On Saturday, they finally completed such a deal.

They hope.

The Penguins acquired forward Riley Sheahan and a 2018 fifth-round draft pick from the Detroit Red Wings in exchange for forward Scott Wilson and a 2018 third-round draft pick.

The move accomplishes something for both teams.

For the Red Wings, it helps them clear some necessary cap space following the new one-year deal for Andreas Athanasiou while the Penguins get some much needed center depth.

After losing Nick Bonino and Matt Cullen over the summer in free agency the Penguins did not make any corresponding moves to fill those spots. They opened the season with Greg McKegg and Carter Rowney occupying those spots. While they have done a solid job so far there was obviously still some room for improvement.

The question is whether or not Sheahan can help provide that.

Sheahan, 25, has had some reasonable success in the NHL scoring 27 goals between the 2014-15 and 2015-16 seasons.

Since then, however, he has been mired in one of the most unbelievable goal scoring droughts in recent memory, scoring just two goals (both in the final game of the 2016-17 season) in his past 88 games. He has a shooting percentage of just 1.7 percent.

One way to look at it if you are the Penguins: He has to be due to bust out of that drought at some point because players that have shown the ability to score close to 15 goals in the NHL don’t typically lose that when they are still 25 years old. Perhaps a fresh start, in a new situation with better teammates around him can help him along. It wouldn’t be the first time something like that has happened in recent years with the Penguins (looking at you, Justin Schultz).
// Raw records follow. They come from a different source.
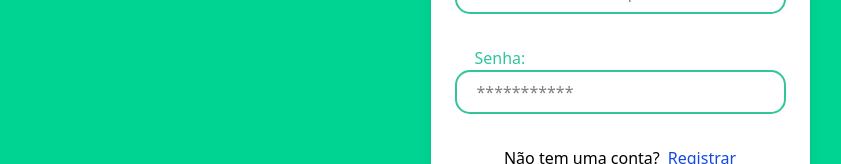
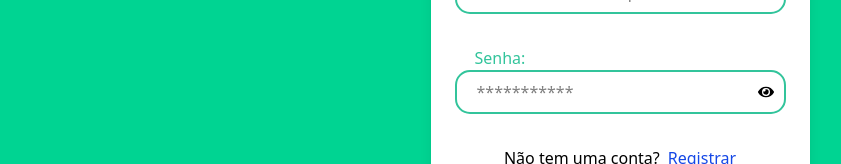
Before and after one commit to LucasTadeu14/PetWalker, a React (Vite) app: page /login in a window 1280 px wide. Shown: the part 479-643 px from the top of the page, without its empty margins (20-861 px from the left). Built offline with nearby package versions, Linux system fonts and the light colour scheme; no server answers.

Commit message:
Add-esconder-senha

```diff
--- /dev/null
+++ b/src/components/input/passWordInput.tsx
@@ -0,0 +1,27 @@
+import { useState } from "react";
+
+function PasswordInput(){
+
+  const [showPassword, setShowPassword] = useState(false);
+
+  const togglePassword = () => {
+    setShowPassword(!showPassword);
+  };
+
+  return (
+    <div>
+        <span
+          onClick={togglePassword}
+          style={{
+            position: "absolute",
+            right: "10px",
+            top: "50%",
+            transform: "translateY(-50%)",
+            cursor: "pointer",
+          }}
+        >
+          {showPassword ? "🙈" : "👁️"}
+        </span>
+      </div>
+  );
+};
--- a/src/pages/login/index.tsx
+++ b/src/pages/login/index.tsx
@@ -2,6 +2,7 @@ import { useState, type FormEvent } from "react";
 import { useNavigate } from "react-router";
 import { signInWithEmailAndPassword } from "firebase/auth";
 import Swal from "sweetalert2";
+import { FaEye, FaEyeSlash } from 'react-icons/fa';
 
 import { Input } from "../../components/input";
 import { auth } from "../../services/firebaseConnection";
@@ -14,6 +15,7 @@ import LogoPata from "/images/Logo_Pata.png";
 export function Login() {
   const [email, setEmail] = useState("");
   const [password, setPassword] = useState("");
+  const [showPassword, setShowPassword] = useState(false);
   const navigate = useNavigate();
 
   function handleSubmit(e: FormEvent) {
@@ -39,39 +41,41 @@ export function Login() {
         });
         navigate("/", { replace: true });
       })
-
       .catch((error) => {
-              let errorMessage
+        let errorMessage;
 
         switch (error.code) {
           case 'auth/user-not-found':
-                  errorMessage = 'Usuario não encontrado :(';
+            errorMessage = 'Usuário não encontrado :(';
             break;
           case 'auth/wrong-password':
             errorMessage = 'Senha incorreta...';
             break;
           case 'auth/invalid-email':
-                  errorMessage = 'insira um email válido';
+            errorMessage = 'Insira um email válido';
             break;
           default:
-                  errorMessage = 'Ops algo deu errado :(';
+            errorMessage = 'Ops, algo deu errado :(';
             break;
         }
 
         Swal.fire({
           icon: "error",
           title: "Oops...",
-                text: (errorMessage),
+          text: errorMessage,
           confirmButtonColor: "#09a934",
         });
       });
   }
 
+  const togglePassword = () => {
+    setShowPassword(!showPassword);
+  };
+
   return (
     <div className="flex flex-row h-screen min-h-[900px] select-none">
       <section className="bg-emerald-400 flex-1 transition-all duration-700 flex flex-col items-center relative">
         <div className="flex w-full items-start">
-
           <a href="/">
             <img
               src={LogoPata}
@@ -115,12 +119,21 @@ export function Login() {
               Senha:
             </label>
 
+            <div className="relative w-full">
               <Input
                 placeholder="***********"
                 name="password"
                 value={password}
                 onChange={(e) => setPassword(e.target.value)}
+                type={showPassword ? "text" : "password"}
               />
+              <span
+                onClick={togglePassword}
+                className="absolute right-3 top-1/2 transform -translate-y-1/2 cursor-pointer"
+              >
+                {showPassword ? <FaEyeSlash /> : <FaEye />}
+              </span>
+            </div>
 
             <p className="flex justify-center pt-8">
               Não tem uma conta?
@@ -132,13 +145,7 @@ export function Login() {
             <div className="flex justify-center items-center mt-8 mb-15">
               <button
                 type="submit"
-                className="
-                  flex justify-center border-2 border-verdeAgua
-                  rounded-full bg-verdeAgua px-30 py-2.5 text-center text-white
-                  outline-0 transition-all duration-200 ease-in-out
-                  hover:bg-transparent hover:text-verdeAgua cursor-pointer
-                  max-w-[170px]
-                "
+                className="flex justify-center border-2 border-verdeAgua rounded-full bg-verdeAgua px-30 py-2.5 text-center text-white outline-0 transition-all duration-200 ease-in-out hover:bg-transparent hover:text-verdeAgua cursor-pointer max-w-[170px]"
               >
                 Acessar
               </button>
```
Lines whose indentation alone changed are shown as unchanged.
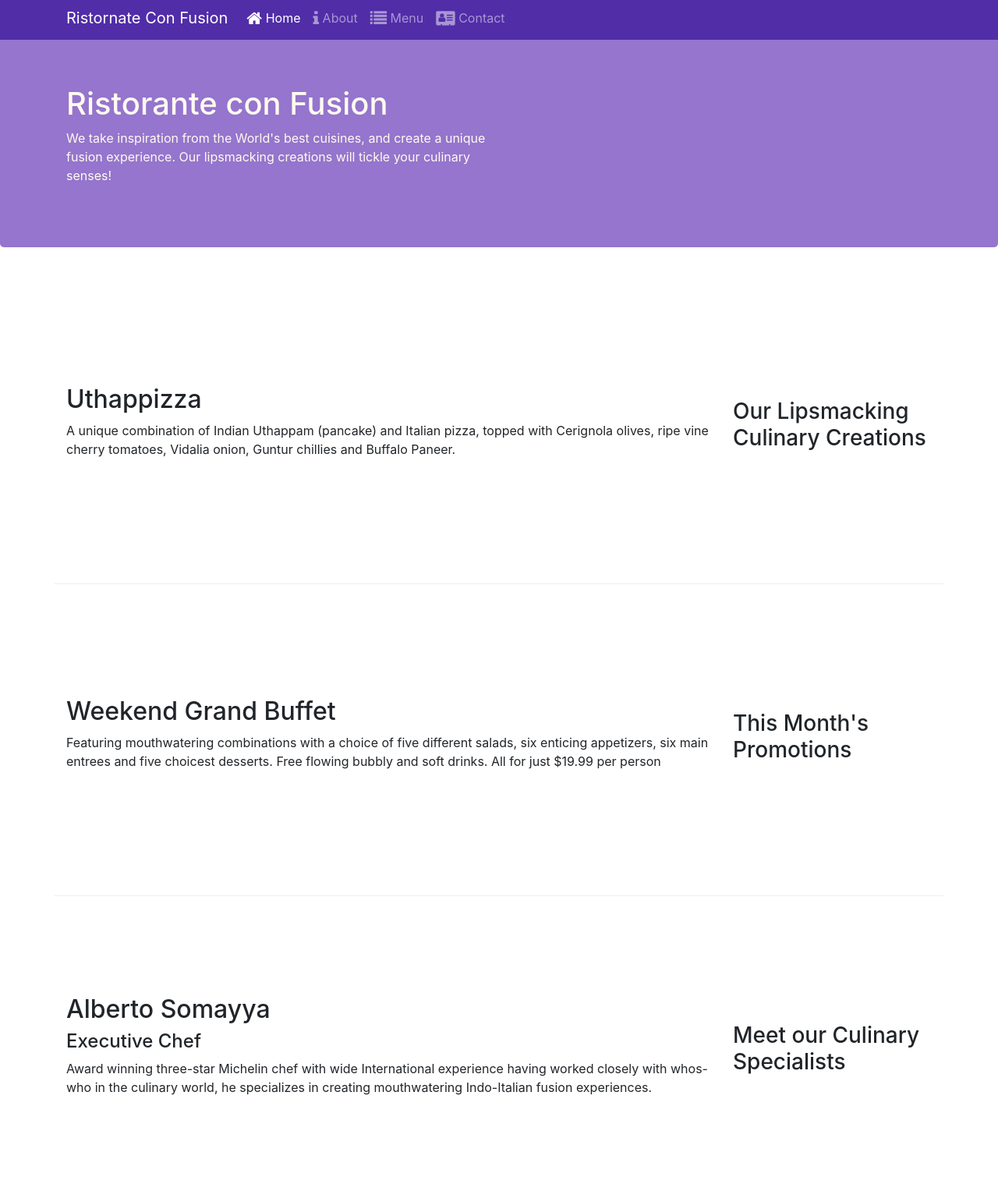
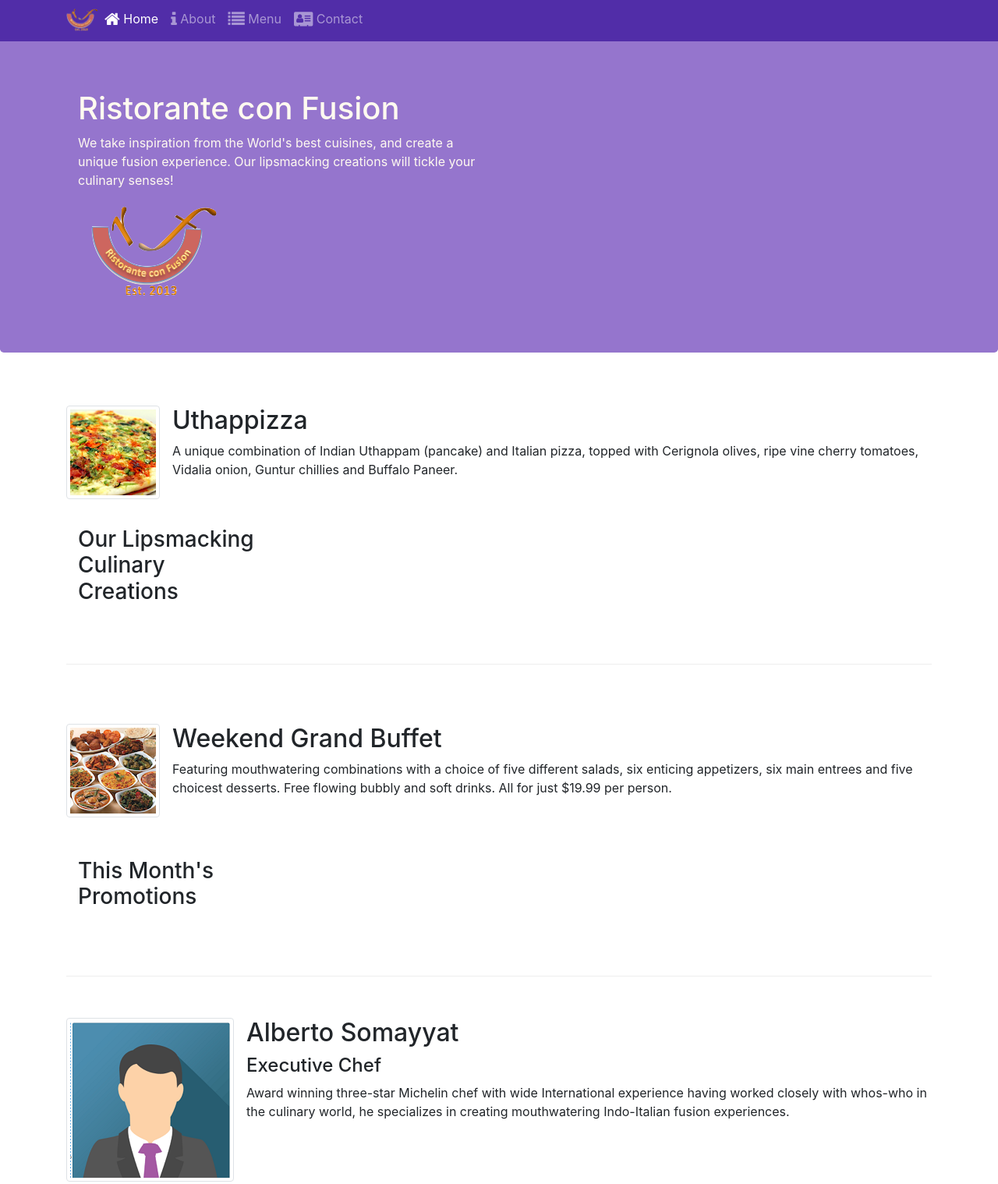
Before and after one commit to longITsince2021/Responsive-Design-and-Bootstrap-Grid-System-Part-1, a website: page index.html in a window 1280 px wide. Shown: the part 5-1523 px from the top of the page at 78% size. Drawn offline with nearby package versions, Linux system fonts and the light colour scheme.

Commit message:
Images and Media

```diff
--- a/css/styles2.css
+++ /dev/null
@@ -1,11 +0,0 @@
-.jumbotron{
-    background-color: #9575CD !important;
-    color: floralwhite;
-}
-.footer{
-    padding-top: 30px;
-    background-color: #d1c4e9;
-}
-.navbar-dark{
-    background-color: #512DA8;
-}
--- a/index.html
+++ b/index.html
@@ -7,19 +7,19 @@
     <meta name="viewport" content="width=device-width, initial-scale=1, shrink-to-fit=no">
     <meta http-equiv="x-ua-compatible" content="ie=edge">
 
-    <link rel="stylesheet" href="css/styles.css">
     <link rel="stylesheet" href="node_modules/bootstrap/dist/css/bootstrap.min.css">
     <link rel="stylesheet" href="node_modules/font-awesome/css/font-awesome.min.css">
     <link rel="stylesheet" href="node_modules/bootstrap-social/bootstrap-social.css">
     <script src="node_modules/jquery/dist/jquery.slim.min.js"></script>
     <script src="node_modules/popper.js/dist/umd/popper.min.js"></script>
     <script src="node_modules/bootstrap/dist/js/bootstrap.min.js"></script>
+    <link href="css/styles.css" rel="stylesheet">
 </head>
 
 <body>
     <nav class="navbar navbar-dark navbar-expand-sm fixed-top">
         <div class="container">
-            <a class="navbar-brand" href="#">Ristornate Con Fusion</a>
+            <a class="navbar-brand mr-auto" href="#"><img src="img/logo.png" height="30" width="41"></a>
             <div id="navbar" class="collapse navbar-collapse">
                 <ul class="navbar-nav mr-auto">
                     <li class="nav-item active"><a class="nav-link" href="#"><span class="fa fa-home fa-lg"></span> Home</a></li>
@@ -40,6 +40,9 @@
                 <div class="col-12 col-sm-6">
                     <h1>Ristorante con Fusion</h1>
                     <p>We take inspiration from the World's best cuisines, and create a unique fusion experience. Our lipsmacking creations will tickle your culinary senses!</p>
+                    <div class="col-12 col-sm align-self-center">
+                        <img src="img/logo.png" class="img-fluid">
+                    </div>
                 </div>
                 <div class="col-12 col-sm">
                 </div>
@@ -52,9 +55,12 @@
             <div class="col-12 col-sm-4 order-sm-last col-md-3">
                 <h3>Our Lipsmacking Culinary Creations</h3>
             </div>
-            <div class="col col-sm order-sm-first col-md">
-                <h2>Uthappizza</h2>
-                <p>A unique combination of Indian Uthappam (pancake) and Italian pizza, topped with Cerignola olives, ripe vine cherry tomatoes, Vidalia onion, Guntur chillies and Buffalo Paneer.</p>
+            <div class="media">
+                <img class="d-flex mr-3 img-thumbnail align-self-center" src="img/uthappizza.png" alt="Uthappizza">
+                <div class="media-body">
+                    <h2 class="mt-0">Uthappizza</h2>
+                    <p class="d-none d-sm-block">A unique combination of Indian Uthappam (pancake) and Italian pizza, topped with Cerignola olives, ripe vine cherry tomatoes, Vidalia onion, Guntur chillies and Buffalo Paneer.</p>
+                </div>
             </div>
         </div>
 
@@ -63,9 +69,12 @@
             <div class="col-12 col-sm-4 order-sm-last col-md-3">
                 <h3>This Month's Promotions</h3>
             </div>
-            <div class="col col-sm order-sm-first col-md">
-                <h2>Weekend Grand Buffet</h2>
-                <p>Featuring mouthwatering combinations with a choice of five different salads, six enticing appetizers, six main entrees and five choicest desserts. Free flowing bubbly and soft drinks. All for just $19.99 per person </p>
+            <div class="media">
+                <img class="d-flex mr-3 img-thumbnail align-self-center" src="img/buffet.png" alt="Uthappizza">
+                <div class="media-body">
+                    <h2 class="mt-0">Weekend Grand Buffet</h2>
+                    <p class="d-none d-sm-block">Featuring mouthwatering combinations with a choice of five different salads, six enticing appetizers, six main entrees and five choicest desserts. Free flowing bubbly and soft drinks. All for just $19.99 per person.</p>
+                </div>
             </div>
         </div>
 
@@ -73,10 +82,13 @@
             <div class="col-12 col-sm-4 order-sm-last col-md-3">
                 <h3>Meet our Culinary Specialists</h3>
             </div>
-            <div class="col col-sm order-sm-first col-md">
-                <h2>Alberto Somayya</h2>
-                <h4>Executive Chef</h4>
-                <p>Award winning three-star Michelin chef with wide International experience having worked closely with whos-who in the culinary world, he specializes in creating mouthwatering Indo-Italian fusion experiences. </p>
+            <div class="media">
+                <img class="d-flex mr-3 img-thumbnail align-self-center" src="img/alberto.png" alt="Uthappizza">
+                <div class="media-body">
+                    <h2 class="mt-0">Alberto Somayyat</h2>
+                    <h4>Executive Chef</h4>
+                    <p class="d-none d-sm-block">Award winning three-star Michelin chef with wide International experience having worked closely with whos-who in the culinary world, he specializes in creating mouthwatering Indo-Italian fusion experiences.</p>
+                </div>
             </div>
         </div>
     </div>
```
Also changed, not shown: aboutus.html (+17 -11 lines), contactus.html (+16 -15 lines).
As for Wilson, he has appeared in 108 NHL games with the Penguins scoring 13 goals to go with 19 assists. He scored goals in 20 playoff games during the Penguins’ Stanley Cup run a year ago. Given the Penguins’ depth on the wings, as well as the potential for a mid-season callup for Daniel Sprong there just was not much room for him in Pittsburgh.

Adam Gretz is a writer for Pro Hockey Talk on NBC Sports. Drop him a line at phtblog@nbcsports.com or follow him on Twitter @AGretz.